In Texas, non-compete agreements (also known as restrictive covenants or covenants not to compete) are contracts which lay the groundwork for managing conflicting employee-business interests. Professionals want the freedom to grow their careers while companies have a need to safeguard proprietary information, business strategies, and client relationships. A thorough non-compete agreement must walk a fine line between protecting the company’s best interest and upholding employee rights.

The language contained in these contracts can be immensely detailed and will often dictate the outcome of disputes; however, when conflicts endure, litigation or arbitration may become necessary. Contract enforcement and legality are often central issues in these cases and securing the services of an attorney well-acquainted with non-compete agreements is highly recommended.

Is Your Non-Compete Agreement Legally Enforceable?

The existence of a signed non-compete agreement does not guarantee that it will be enforceable. In fact, in order to stand up to the intense scrutiny it will likely receive during a dispute, an agreement must meet several requirements. If a judge determines that certain terms are unreasonable, the court may reform or modify an agreement as it deems necessary. Due to the complexity of these matters, each dispute is reviewed on a case-by-case basis.

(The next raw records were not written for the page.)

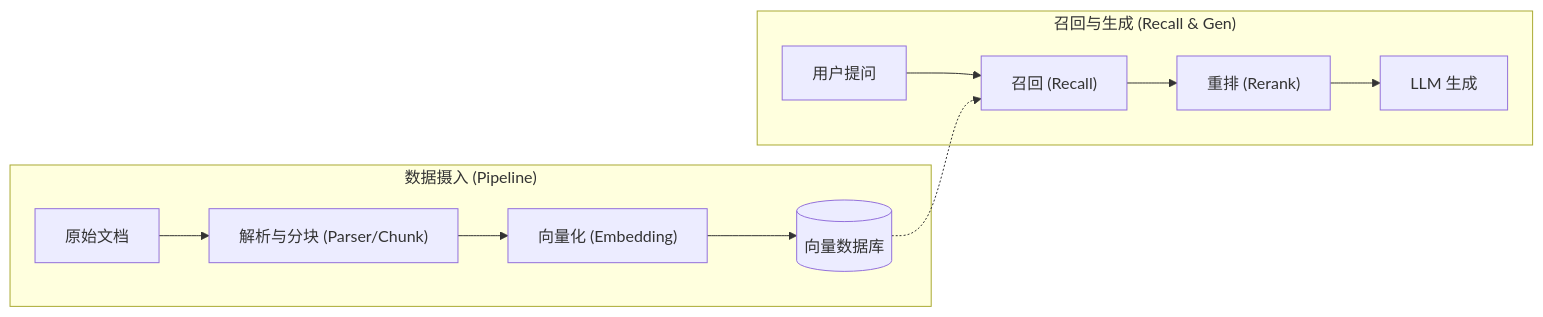
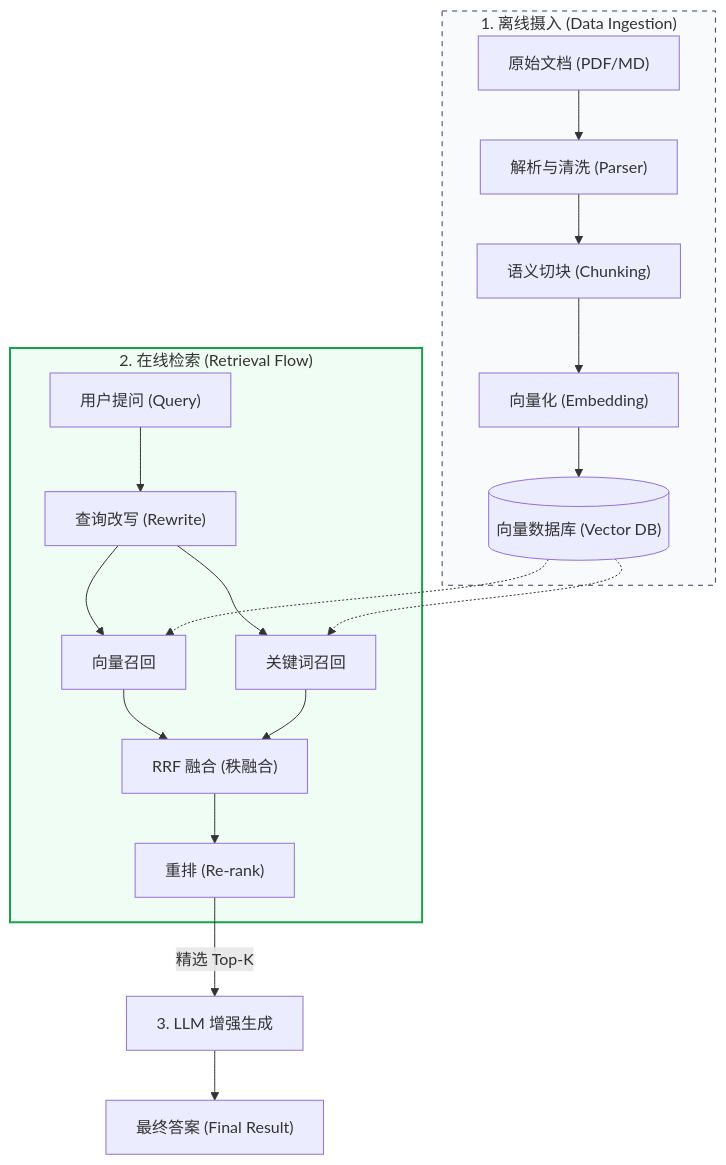
Before and after one commit to wangchong2023/ai-learning: diagram 19 of 37 in doc/AI_Knowledge_Roadmap.md, drawn with Mermaid. The commit also changed other lines of this file, not shown here.

Commit message:
docs: update AI knowledge roadmap with new learning milestones

````diff
--- a/doc/AI_Knowledge_Roadmap.md
+++ b/doc/AI_Knowledge_Roadmap.md
@@ -719,16 +853,29 @@
 ```mermaid
-graph LR
-    subgraph Ingestion ["数据摄入 (Pipeline)"]
-        D["原始文档"] --> P["解析与分块 (Parser/Chunk)"]
-        P --> E["向量化 (Embedding)"]
-        E --> DB[("向量数据库")]
+graph TD
+    %% 离线摄入
+    subgraph Ingestion ["1. 离线摄入 (Data Ingestion)"]
+        D["原始文档 (PDF/MD)"] --> P["解析与清洗 (Parser)"]
+        P --> S["语义切块 (Chunking)"]
+        S --> E["向量化 (Embedding)"]
+        E --> DB[("向量数据库 (Vector DB)")]
     end
 
-    subgraph QueryFlow ["召回与生成 (Recall & Gen)"]
-        Q["用户提问"] --> S["召回 (Recall)"]
-        S --> R["重排 (Rerank)"]
-        R --> Gen["LLM 生成"]
+    %% 在线检索
+    subgraph QueryFlow ["2. 在线检索 (Retrieval Flow)"]
+        UserQuery["用户提问 (Query)"] --> Rewrite["查询改写 (Rewrite)"]
+        Rewrite --> Dense["向量召回"]
+        Rewrite --> Keyword["关键词召回"]
+        Dense & Keyword --> RRF["RRF 融合 (秩融合)"]
+        RRF --> Rerank["重排 (Re-rank)"]
     end
 
-    DB -.-> S
+    DB -.-> Dense
+    DB -.-> Keyword
+
+    %% 生成阶段
+    Rerank -- "精选 Top-K" --> LLM["3. LLM 增强生成"]
+    LLM --> Final["最终答案 (Final Result)"]
+
+    style Ingestion fill:#f8fafc,stroke:#334155,stroke-dasharray: 5 5
+    style QueryFlow fill:#f0fdf4,stroke:#16a34a,stroke-width:2px
 ```
````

In Texas, for a non-compete agreement to be enforceable it must:

  • Contain specific limitations regarding its scope and the geographical area covered
  • Clearly indicate the length of time that restrictions will apply
  • Not overstep its role in protecting a business’s goodwill or interests; it must be reasonable in its restrictions
  • Be ancillary to, or part of, an otherwise enforceable agreement

How Do You Enforce a Non-Compete Agreement in Texas?

A common method of seeking relief in the face of competitive harm or employee restriction in non-compete disputes is to seek a temporary injunction (TI) or temporary restraining order (TRO). This will allow the injured party time to construct a defense and also stops the potentially injurious activity – that's why it is critical to act quickly. Constructing a thorough defense can involve gathering evidence, witness testimony, and relevant documentation.

To obtain an order it must be shown that damages will occur unless the TI or TRO is granted by the court. While “irreparable injury” typically refers to that which cannot be compensated for or measured against a specific standard, precise interpretations can vary from court to court. Considering the speed that businesses move in our technological age, if you are involved in a dispute (or believe that one is on the horizon), there is no time to waste.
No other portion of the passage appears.